Problem:
Copy the records below exactly, leaving out any pictures.

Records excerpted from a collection
============================================================
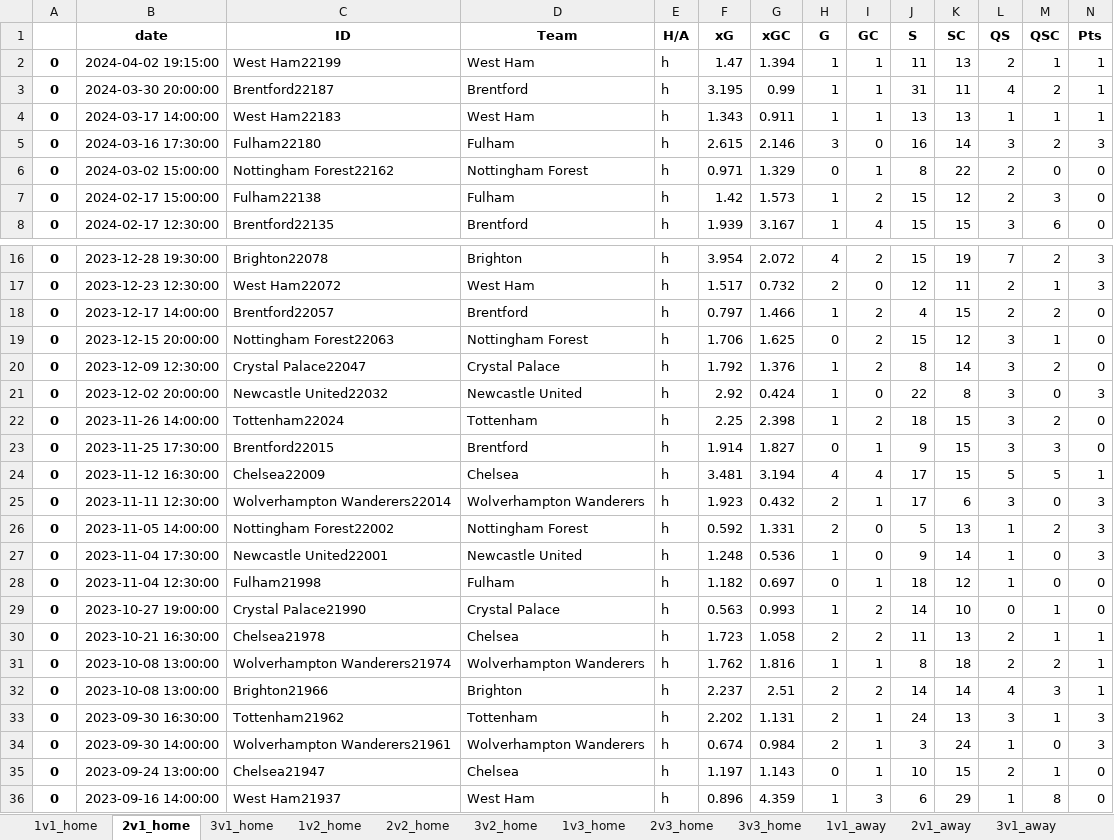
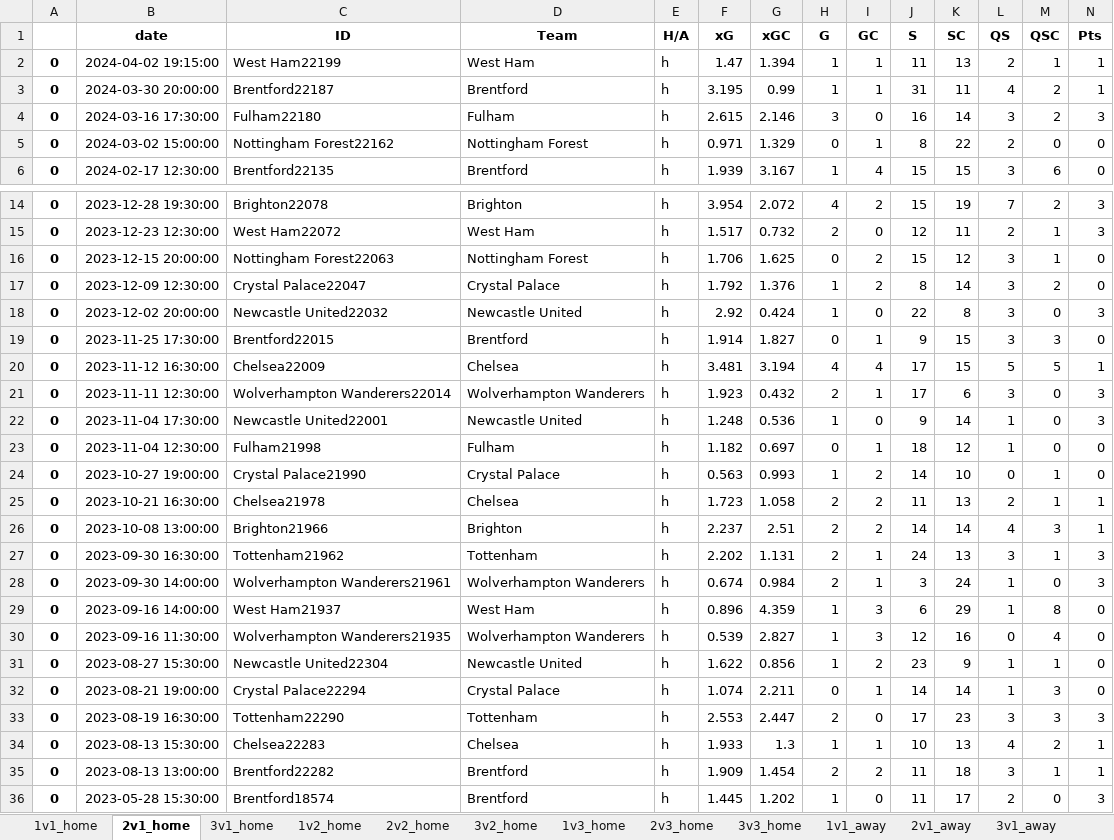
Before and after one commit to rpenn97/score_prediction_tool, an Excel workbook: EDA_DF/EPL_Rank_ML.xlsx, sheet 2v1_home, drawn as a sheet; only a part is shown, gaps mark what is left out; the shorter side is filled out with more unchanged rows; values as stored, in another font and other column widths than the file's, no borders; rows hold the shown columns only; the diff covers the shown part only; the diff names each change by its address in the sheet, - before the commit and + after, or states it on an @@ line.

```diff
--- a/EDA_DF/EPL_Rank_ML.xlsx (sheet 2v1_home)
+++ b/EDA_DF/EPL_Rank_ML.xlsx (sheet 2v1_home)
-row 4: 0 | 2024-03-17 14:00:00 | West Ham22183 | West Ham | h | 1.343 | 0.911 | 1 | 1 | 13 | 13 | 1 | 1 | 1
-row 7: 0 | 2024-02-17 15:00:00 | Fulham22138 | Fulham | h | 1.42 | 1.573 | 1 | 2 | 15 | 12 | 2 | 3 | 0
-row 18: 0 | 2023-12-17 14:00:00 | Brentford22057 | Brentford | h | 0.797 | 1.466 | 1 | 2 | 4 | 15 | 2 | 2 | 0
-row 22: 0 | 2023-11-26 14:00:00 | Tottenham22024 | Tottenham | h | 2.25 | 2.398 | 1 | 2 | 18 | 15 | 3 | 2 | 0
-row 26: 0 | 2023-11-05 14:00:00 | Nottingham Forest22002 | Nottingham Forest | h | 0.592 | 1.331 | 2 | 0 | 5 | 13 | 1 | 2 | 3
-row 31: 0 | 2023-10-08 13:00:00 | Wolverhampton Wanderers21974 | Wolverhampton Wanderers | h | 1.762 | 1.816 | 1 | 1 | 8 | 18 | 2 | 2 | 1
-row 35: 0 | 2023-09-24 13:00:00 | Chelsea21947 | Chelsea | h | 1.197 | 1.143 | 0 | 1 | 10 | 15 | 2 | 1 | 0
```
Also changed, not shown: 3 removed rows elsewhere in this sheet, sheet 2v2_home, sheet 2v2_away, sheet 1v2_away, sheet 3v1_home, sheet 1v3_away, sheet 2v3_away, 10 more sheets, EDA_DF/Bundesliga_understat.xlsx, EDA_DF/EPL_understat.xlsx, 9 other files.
============================================================
Exercise response:
Before and after one commit to rpenn97/score_prediction_tool, an Excel workbook: EDA_DF/EPL_Rank_ML.xlsx, sheet 2v1_home, drawn as a sheet; only a part is shown, gaps mark what is left out; the shorter side is filled out with more unchanged rows; values as stored, in another font and other column widths than the file's, no borders; rows hold the shown columns only; the diff covers the shown part only; the diff names each change by its address in the sheet, - before the commit and + after, or states it on an @@ line.

```diff
--- a/EDA_DF/EPL_Rank_ML.xlsx (sheet 2v1_home)
+++ b/EDA_DF/EPL_Rank_ML.xlsx (sheet 2v1_home)
-row 4: 0 | 2024-03-17 14:00:00 | West Ham22183 | West Ham | h | 1.343 | 0.911 | 1 | 1 | 13 | 13 | 1 | 1 | 1
-row 7: 0 | 2024-02-17 15:00:00 | Fulham22138 | Fulham | h | 1.42 | 1.573 | 1 | 2 | 15 | 12 | 2 | 3 | 0
-row 18: 0 | 2023-12-17 14:00:00 | Brentford22057 | Brentford | h | 0.797 | 1.466 | 1 | 2 | 4 | 15 | 2 | 2 | 0
-row 22: 0 | 2023-11-26 14:00:00 | Tottenham22024 | Tottenham | h | 2.25 | 2.398 | 1 | 2 | 18 | 15 | 3 | 2 | 0
-row 26: 0 | 2023-11-05 14:00:00 | Nottingham Forest22002 | Nottingham Forest | h | 0.592 | 1.331 | 2 | 0 | 5 | 13 | 1 | 2 | 3
-row 31: 0 | 2023-10-08 13:00:00 | Wolverhampton Wanderers21974 | Wolverhampton Wanderers | h | 1.762 | 1.816 | 1 | 1 | 8 | 18 | 2 | 2 | 1
-row 35: 0 | 2023-09-24 13:00:00 | Chelsea21947 | Chelsea | h | 1.197 | 1.143 | 0 | 1 | 10 | 15 | 2 | 1 | 0
```
Also changed, not shown: 3 removed rows elsewhere in this sheet, sheet 2v2_home, sheet 2v2_away, sheet 1v2_away, sheet 3v1_home, sheet 1v3_away, sheet 2v3_away, 10 more sheets, EDA_DF/Bundesliga_understat.xlsx, EDA_DF/EPL_understat.xlsx, 9 other files.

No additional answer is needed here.